This article will address what begins to happen once you make it through the winter.
Moroseness. Malaise. Sorrow. These are adjectives usually ascribed to depression, but irritability is also one of them. Irritability often accompanies depression because it is a manifestation of your internalized frustration and helplessness. When depressed, you easily blow up in other’s faces. However, when you are getting better, you become more patient and tolerant.
Hygiene and grooming
Something that is immediately noticeable is your grooming. It is imperceptible at first, but one day you notice that you look better. Your skin has its usual radiance, and your eyes are not so sullen. It is not a change that happens overnight, but a product of you slowly coming back to yourself.

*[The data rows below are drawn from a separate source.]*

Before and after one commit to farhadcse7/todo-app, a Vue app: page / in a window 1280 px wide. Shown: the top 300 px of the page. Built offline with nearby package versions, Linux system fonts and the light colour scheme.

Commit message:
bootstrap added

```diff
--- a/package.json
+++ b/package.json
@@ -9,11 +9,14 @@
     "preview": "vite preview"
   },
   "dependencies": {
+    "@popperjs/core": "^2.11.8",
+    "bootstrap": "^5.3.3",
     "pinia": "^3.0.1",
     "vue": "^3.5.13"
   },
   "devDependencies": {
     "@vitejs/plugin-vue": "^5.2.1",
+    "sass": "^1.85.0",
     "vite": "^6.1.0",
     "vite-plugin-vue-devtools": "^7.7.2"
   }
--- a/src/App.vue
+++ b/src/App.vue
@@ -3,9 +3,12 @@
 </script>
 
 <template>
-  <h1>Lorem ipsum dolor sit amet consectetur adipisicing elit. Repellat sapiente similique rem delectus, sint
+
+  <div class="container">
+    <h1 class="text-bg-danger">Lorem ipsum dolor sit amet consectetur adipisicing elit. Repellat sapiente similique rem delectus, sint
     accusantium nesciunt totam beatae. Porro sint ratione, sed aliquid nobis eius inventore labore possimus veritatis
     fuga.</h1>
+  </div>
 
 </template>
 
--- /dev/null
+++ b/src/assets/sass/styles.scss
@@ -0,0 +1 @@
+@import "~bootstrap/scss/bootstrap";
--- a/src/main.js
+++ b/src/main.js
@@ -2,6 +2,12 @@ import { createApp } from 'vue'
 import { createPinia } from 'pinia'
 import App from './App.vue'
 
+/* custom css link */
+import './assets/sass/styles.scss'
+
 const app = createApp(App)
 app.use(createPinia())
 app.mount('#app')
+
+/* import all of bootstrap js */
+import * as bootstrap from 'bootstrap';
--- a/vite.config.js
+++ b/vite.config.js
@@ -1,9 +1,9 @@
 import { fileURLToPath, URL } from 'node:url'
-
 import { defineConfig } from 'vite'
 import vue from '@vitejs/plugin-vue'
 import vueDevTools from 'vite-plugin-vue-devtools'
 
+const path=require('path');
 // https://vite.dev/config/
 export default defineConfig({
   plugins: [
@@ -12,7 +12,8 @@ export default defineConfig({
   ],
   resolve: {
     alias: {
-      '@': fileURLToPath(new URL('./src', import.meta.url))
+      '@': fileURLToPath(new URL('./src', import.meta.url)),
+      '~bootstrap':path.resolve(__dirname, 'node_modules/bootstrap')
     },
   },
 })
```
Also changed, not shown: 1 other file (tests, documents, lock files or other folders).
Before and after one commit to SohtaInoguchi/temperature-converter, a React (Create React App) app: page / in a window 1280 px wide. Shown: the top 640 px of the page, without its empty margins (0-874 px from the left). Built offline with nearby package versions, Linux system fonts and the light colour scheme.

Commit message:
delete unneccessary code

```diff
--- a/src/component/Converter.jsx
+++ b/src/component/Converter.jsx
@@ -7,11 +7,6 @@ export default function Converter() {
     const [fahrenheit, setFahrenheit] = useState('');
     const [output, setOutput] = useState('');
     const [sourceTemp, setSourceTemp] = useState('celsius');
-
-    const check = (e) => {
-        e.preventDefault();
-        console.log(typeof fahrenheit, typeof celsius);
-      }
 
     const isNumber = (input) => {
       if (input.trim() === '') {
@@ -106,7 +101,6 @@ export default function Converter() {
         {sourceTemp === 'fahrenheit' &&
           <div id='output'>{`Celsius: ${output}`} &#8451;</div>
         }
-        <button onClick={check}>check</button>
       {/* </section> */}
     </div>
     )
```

Tackling chores you once put off
During a depressed state, you do not have energy and often feel fatigued. Hence, the plans you made take a backseat. A sign that you’ve become to get out of the darkness is that you have more energy and more desire to accomplish things.
Interest in activities
Another sign of improvement is that your interest returns. In a depressive state, interests towards hobbies, social activities, or goals wane, and it is laborious to get up and do things that you once found fun. However, in the process of relief from depression, you will notice that your interest returns. You’ll feel energized and excited to embark on your previous endeavors.
A common symptom of depression is a change in appetite. Similarly, in periods of relief, you experience also experience a change in appetite. For some, that may be an increase. Food becomes more appealing. With this change, you may also begin to notice more self-control in regards to the foods you have been trying to avoid. However, this symptom depends on the individual and is not a definite indicator that you are getting better.
For those who suffer other disorders that are comorbid with depression, this may symptom may vary.
Depression affects your executive functioning, especially your ability to make decisions and concentrate. Though antidepressants are prescribed to patients with severe depression, studies show that antidepressants do not improve executive functioning or other cognitive skills. They only help to improve mood. With the help of problem-solving treatment and cognitive behavioral therapy, you may begin to notice an improved concentration.
One of the cruelest aspects of depression is that it echos all of your fears and faults. It enlarges your imperfections and makes you believe that you are worthless, incompetent, or not enough. These thoughts serve to keep you depressed. But, as you begin to reconnect with yourself and to have compassion towards yourself, your self-worth will increase. You will be equipped to fight these negative thoughts, and they will slowly recede from your mind. Then, you will see yourself in a better light.
Though it may not feel like it at the moment, depression does not last forever. It comes and goes like the tide. Though some symptoms of depression will get better, some will persist. They do not all appear or disappear at once. If you still experience some symptoms, such as insomnia, please reach out to a health care professional for assistance.
Let us know in the comments below what other symptoms you have noticed that signify recovery!
Gillihan, Seth J. How Do You Know When Your Depression Is Improving?7 Feb. 2018, www.psychologytoday.com/us/blog/think-act-be/201802/how-do-you-know-when-your-depression-is-improving.
James Cartreine, PhD. “More than Sad: Depression Affects Your Ability to Think.” Harvard Health Blog, 23 June 2020, www.health.harvard.edu/blog/sad-depression-affects-ability-think-201605069551.
Shilyansky, Carrie, et al. Ect of Antidepressant Treatment on Cognitive Impairments Associated with Depression: a Randomised Longitudinal Study. 16 Mar. 2016, www.thelancet.com/journals/lanpsy/article/PIIS2215-0366(16)00012-2/fulltext.